Problem requirements: From the data below, copy out every line in which the word "class" occurs.

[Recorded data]
□ □ □ □ □ □ □

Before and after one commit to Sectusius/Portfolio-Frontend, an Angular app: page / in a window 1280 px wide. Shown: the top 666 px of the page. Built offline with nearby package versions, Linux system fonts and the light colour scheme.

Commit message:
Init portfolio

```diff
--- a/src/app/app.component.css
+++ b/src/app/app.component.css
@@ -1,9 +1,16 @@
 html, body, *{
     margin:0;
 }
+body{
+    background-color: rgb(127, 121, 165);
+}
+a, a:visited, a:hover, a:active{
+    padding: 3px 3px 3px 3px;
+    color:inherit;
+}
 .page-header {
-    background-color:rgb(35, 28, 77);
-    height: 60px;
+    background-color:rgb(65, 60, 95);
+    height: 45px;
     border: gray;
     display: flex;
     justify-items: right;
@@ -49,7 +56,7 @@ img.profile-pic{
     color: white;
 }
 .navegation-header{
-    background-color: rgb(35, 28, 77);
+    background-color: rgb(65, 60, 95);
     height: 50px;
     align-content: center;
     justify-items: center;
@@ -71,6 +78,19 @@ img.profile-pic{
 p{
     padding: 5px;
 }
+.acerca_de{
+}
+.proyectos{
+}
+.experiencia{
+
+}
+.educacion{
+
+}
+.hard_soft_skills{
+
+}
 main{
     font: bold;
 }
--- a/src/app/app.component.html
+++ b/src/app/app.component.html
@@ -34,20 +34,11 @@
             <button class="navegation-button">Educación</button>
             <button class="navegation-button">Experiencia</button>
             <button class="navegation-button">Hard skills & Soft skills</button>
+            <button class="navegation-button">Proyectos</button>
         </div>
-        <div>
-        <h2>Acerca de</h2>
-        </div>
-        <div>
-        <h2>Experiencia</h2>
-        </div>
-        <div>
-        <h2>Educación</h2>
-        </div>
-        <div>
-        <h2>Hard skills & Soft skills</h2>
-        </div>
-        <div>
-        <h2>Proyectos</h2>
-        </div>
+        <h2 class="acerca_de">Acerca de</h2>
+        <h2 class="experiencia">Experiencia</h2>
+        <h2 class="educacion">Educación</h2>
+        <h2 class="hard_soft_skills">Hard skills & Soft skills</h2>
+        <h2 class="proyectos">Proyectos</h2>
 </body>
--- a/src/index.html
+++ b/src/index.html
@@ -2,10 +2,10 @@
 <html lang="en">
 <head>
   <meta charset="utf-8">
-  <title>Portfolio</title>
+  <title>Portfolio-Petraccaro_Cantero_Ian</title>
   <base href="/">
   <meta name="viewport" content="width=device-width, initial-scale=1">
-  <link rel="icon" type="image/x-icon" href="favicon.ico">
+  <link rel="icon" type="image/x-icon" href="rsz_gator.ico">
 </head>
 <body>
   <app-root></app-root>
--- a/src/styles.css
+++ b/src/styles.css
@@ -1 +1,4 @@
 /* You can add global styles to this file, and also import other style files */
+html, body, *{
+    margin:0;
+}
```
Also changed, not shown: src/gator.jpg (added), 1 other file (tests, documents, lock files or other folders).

□ □ □ □ □ □ □

Response area:
             <button class="navegation-button">Educación</button>
             <button class="navegation-button">Experiencia</button>
             <button class="navegation-button">Hard skills & Soft skills</button>
+            <button class="navegation-button">Proyectos</button>
+        <h2 class="acerca_de">Acerca de</h2>
+        <h2 class="experiencia">Experiencia</h2>
+        <h2 class="educacion">Educación</h2>
+        <h2 class="hard_soft_skills">Hard skills & Soft skills</h2>
+        <h2 class="proyectos">Proyectos</h2>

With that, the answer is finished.